TASK PROMPT: Read through the listing below, and copy every line where the string "bottom" appears.

DATA SUPPLIED:
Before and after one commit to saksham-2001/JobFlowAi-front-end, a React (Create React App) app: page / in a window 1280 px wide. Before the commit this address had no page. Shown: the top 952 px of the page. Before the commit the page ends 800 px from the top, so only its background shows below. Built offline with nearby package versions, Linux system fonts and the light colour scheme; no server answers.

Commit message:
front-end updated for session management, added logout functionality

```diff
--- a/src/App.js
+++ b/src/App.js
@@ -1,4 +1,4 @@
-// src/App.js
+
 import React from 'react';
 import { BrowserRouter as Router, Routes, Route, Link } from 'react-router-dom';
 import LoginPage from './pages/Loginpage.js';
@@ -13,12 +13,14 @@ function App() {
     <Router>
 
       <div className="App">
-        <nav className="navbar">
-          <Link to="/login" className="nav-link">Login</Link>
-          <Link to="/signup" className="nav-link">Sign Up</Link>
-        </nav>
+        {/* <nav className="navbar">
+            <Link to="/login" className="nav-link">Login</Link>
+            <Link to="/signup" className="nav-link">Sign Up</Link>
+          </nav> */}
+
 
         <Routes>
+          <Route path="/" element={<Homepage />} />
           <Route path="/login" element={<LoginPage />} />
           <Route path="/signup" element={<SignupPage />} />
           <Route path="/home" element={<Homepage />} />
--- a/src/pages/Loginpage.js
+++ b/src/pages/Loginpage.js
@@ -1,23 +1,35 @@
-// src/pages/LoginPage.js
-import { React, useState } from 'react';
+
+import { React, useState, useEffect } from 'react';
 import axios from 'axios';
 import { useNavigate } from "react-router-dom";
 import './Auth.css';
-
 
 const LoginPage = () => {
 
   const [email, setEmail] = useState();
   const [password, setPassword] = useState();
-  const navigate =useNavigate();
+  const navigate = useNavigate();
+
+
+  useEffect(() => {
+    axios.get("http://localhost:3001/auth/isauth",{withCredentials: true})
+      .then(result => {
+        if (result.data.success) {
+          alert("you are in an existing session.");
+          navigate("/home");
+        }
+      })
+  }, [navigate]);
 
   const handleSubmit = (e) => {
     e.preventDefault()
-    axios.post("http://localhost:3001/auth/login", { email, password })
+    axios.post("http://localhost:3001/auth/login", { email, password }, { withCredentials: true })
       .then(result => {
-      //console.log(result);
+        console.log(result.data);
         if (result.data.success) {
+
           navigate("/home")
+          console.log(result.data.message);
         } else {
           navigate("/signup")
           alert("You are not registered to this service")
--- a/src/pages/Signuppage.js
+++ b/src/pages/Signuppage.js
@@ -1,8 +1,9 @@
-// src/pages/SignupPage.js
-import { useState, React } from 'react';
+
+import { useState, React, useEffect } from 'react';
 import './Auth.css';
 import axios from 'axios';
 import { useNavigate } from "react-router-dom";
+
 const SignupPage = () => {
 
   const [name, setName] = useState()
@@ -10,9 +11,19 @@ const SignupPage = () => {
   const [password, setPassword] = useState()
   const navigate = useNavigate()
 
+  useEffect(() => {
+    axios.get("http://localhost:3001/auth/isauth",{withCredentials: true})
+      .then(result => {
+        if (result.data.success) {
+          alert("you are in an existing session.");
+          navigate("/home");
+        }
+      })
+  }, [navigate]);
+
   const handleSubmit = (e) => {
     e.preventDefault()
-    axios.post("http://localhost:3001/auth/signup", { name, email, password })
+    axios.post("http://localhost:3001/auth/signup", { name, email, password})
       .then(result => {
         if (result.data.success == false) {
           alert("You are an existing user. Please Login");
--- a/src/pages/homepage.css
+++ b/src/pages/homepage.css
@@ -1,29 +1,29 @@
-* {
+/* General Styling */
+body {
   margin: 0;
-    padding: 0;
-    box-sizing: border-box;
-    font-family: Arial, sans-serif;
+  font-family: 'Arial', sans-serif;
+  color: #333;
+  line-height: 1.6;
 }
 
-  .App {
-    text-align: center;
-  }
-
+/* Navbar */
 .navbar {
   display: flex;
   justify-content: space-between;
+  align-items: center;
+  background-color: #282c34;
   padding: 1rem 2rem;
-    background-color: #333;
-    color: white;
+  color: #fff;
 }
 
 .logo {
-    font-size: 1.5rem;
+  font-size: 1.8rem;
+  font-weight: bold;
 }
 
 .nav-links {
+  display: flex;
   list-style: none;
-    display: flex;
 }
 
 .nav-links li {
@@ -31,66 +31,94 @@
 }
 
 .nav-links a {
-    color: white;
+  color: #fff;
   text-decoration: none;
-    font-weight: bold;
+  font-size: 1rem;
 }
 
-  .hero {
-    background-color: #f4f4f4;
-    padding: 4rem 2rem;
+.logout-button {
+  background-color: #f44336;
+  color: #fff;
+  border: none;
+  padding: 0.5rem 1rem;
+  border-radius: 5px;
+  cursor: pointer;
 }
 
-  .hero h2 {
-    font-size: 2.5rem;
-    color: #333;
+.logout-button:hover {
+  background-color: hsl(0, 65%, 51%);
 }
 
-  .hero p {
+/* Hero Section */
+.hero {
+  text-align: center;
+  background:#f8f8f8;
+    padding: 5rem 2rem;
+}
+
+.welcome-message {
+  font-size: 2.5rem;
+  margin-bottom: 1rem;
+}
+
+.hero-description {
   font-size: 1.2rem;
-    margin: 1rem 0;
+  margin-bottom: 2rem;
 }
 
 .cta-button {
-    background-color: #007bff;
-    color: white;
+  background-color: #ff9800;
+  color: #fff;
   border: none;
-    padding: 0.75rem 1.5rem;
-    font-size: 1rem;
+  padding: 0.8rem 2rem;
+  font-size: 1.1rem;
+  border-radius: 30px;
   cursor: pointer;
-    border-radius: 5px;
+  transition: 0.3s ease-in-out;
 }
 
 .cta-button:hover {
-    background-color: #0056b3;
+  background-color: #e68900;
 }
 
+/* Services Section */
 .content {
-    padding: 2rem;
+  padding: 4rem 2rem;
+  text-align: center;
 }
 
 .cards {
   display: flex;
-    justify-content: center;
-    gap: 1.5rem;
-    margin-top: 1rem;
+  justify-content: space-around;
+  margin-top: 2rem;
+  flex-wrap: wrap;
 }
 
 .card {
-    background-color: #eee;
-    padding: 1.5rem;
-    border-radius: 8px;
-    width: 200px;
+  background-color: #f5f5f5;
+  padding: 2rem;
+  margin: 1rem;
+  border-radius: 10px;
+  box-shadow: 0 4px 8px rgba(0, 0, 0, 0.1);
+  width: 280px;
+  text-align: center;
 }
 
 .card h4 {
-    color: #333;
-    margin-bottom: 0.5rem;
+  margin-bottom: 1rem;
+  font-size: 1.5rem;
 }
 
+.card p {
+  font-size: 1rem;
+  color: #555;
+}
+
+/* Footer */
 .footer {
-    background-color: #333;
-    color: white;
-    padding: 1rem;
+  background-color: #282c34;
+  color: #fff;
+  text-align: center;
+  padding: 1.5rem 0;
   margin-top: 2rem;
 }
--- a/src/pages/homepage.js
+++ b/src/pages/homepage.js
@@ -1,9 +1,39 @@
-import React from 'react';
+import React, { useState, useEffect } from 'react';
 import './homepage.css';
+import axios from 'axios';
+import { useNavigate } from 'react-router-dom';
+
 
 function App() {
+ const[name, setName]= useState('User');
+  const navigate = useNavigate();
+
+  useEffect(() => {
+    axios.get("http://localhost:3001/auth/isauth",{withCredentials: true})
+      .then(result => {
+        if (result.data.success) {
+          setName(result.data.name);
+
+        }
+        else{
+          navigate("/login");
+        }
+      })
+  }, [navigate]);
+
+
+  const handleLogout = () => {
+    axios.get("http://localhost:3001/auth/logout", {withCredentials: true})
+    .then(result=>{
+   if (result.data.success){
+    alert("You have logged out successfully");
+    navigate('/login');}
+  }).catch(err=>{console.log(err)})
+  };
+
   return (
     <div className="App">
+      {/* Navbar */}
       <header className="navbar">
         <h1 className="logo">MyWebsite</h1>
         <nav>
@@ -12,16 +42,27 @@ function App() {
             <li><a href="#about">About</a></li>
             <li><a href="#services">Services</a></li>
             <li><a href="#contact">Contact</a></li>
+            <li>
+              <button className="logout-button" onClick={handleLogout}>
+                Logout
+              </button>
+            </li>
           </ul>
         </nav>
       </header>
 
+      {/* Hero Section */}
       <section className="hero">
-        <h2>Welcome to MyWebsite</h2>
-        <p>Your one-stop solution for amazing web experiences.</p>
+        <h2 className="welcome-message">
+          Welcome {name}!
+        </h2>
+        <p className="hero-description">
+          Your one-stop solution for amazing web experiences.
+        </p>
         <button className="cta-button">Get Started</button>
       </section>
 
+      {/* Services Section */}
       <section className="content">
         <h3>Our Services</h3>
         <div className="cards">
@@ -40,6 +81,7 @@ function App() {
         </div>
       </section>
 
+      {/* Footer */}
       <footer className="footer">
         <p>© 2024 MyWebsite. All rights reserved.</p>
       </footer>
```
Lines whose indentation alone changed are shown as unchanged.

RESPONSE FOR THIS EXERCISE:
+  margin-bottom: 1rem;
+  margin-bottom: 2rem;
-    margin-bottom: 0.5rem;
+  margin-bottom: 1rem;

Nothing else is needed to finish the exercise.